In late New York trading on Friday, the euro was down to $1.1663 from $1.1691 in the previous session, and the British pound increased to $1.3345 from $1.3290 in the previous session, Xinhua news agency reported.
The Australian dollar rose to $0.7570 from $0.7566.
The US dollar bought 109.53 Japanese yen, higher than 108.68 Japanese yen of the previous session. The US dollar was up to 0.9887 Swiss franc from 0.9849 Swiss franc, and it increased to 1.2969 Canadian dollars from 1.2958 Canadian dollars.
US total nonfarm payroll employment increased by 223,000 in May, much higher than economists' estimate of 188,000, and the unemployment rate edged down to 3.8 per cent, the Labor Department said on Friday.

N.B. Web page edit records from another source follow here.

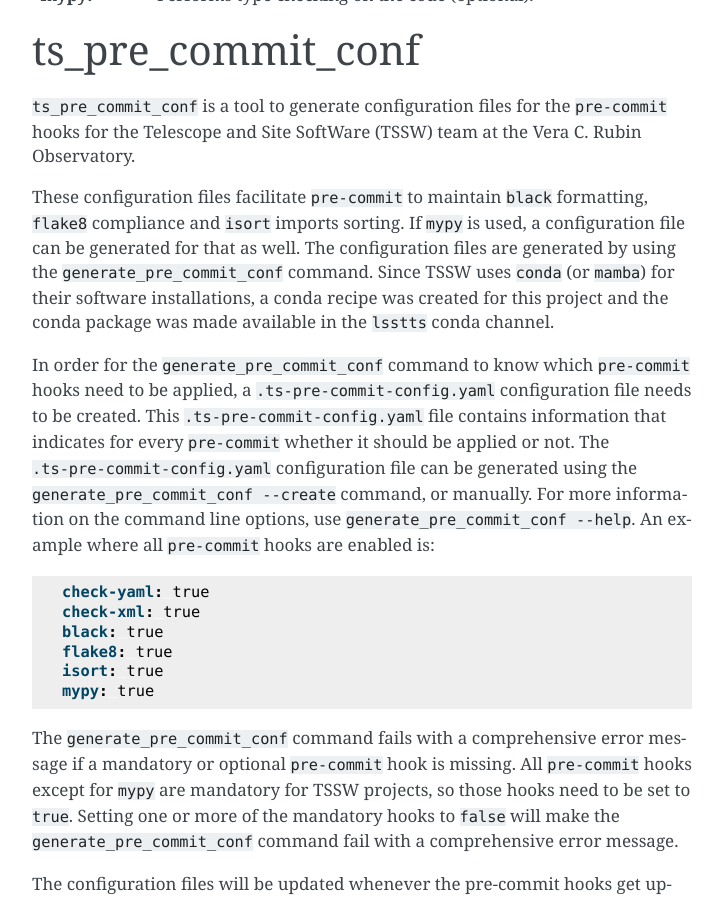
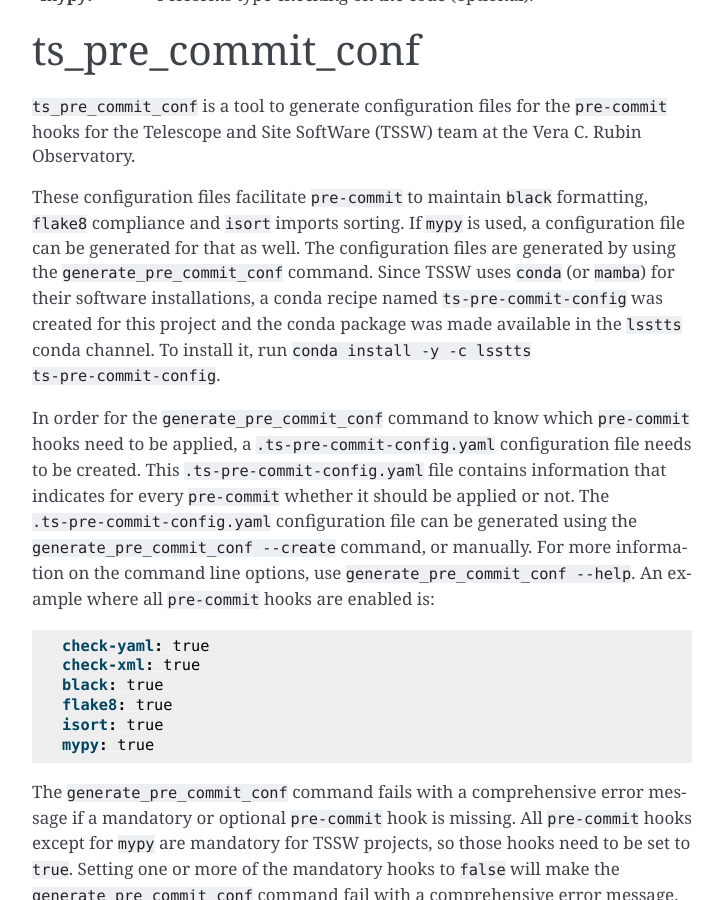
Before and after one commit to lsst-ts/tssw_developer_guide, a Sphinx documentation site: the page built from doc/procedures/pre_commit.rst, in a window 1280 px wide and 900 px high, scrolled down 480 px. Shown: the whole window, without its empty margins (388-1111 px from the left). Built offline with Sphinx 7.4.7, drawn with Linux system fonts in a browser that asks for light colours.

Commit message:
Instructions to install ts-pre-commit-config

```diff
--- a/doc/procedures/pre_commit.rst
+++ b/doc/procedures/pre_commit.rst
@@ -30,7 +30,8 @@ ts_pre_commit_conf
 These configuration files facilitate ``pre-commit`` to maintain ``black`` formatting, ``flake8`` compliance and ``isort`` imports sorting.
 If ``mypy`` is used, a configuration file can be generated for that as well.
 The configuration files are generated by using the ``generate_pre_commit_conf`` command.
-Since TSSW uses ``conda`` (or ``mamba``) for their software installations, a conda recipe was created for this project and the conda package was made available in the ``lsstts`` conda channel.
+Since TSSW uses ``conda`` (or ``mamba``) for their software installations, a conda recipe named ``ts-pre-commit-config`` was created for this project and the conda package was made available in the ``lsstts`` conda channel.
+To install it, run ``conda install -y -c lsstts ts-pre-commit-config``.
 
 In order for the ``generate_pre_commit_conf`` command to know which ``pre-commit`` hooks need to be applied, a ``.ts-pre-commit-config.yaml`` configuration file needs to be created.
 This ``.ts-pre-commit-config.yaml`` file contains information that indicates for every ``pre-commit`` whether it should be applied or not.
```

In May, average hourly earnings for all employees on private nonfarm payrolls rose by 8 cents to $26.92. Over the year, average hourly earnings have increased by 71 cents, or 2.7 per cent, according to the department.
"At 3.8 per cent, the unemployment rate is now at its 2000 cycle low. If it falls any more, we'll have to go back 50-60 years to find a comparable level of employment health," said Chris Low, chief economist at FTN Financial, in a note.
Economic activity in the manufacturing sector expanded in May, and the overall economy grew for the 109th consecutive month, according to the latest report released by the Institute for Supply Management (ISM).
The manufacturing index, also known as the purchasing managers' index (PMI), registered 58.7 per cent, an increase of 1.4 percentage points from the April reading of 57.3 per cent.
The dollar index, which measures the greenback against six major peers, rose 0.24 per cent at 94.203 in late trading.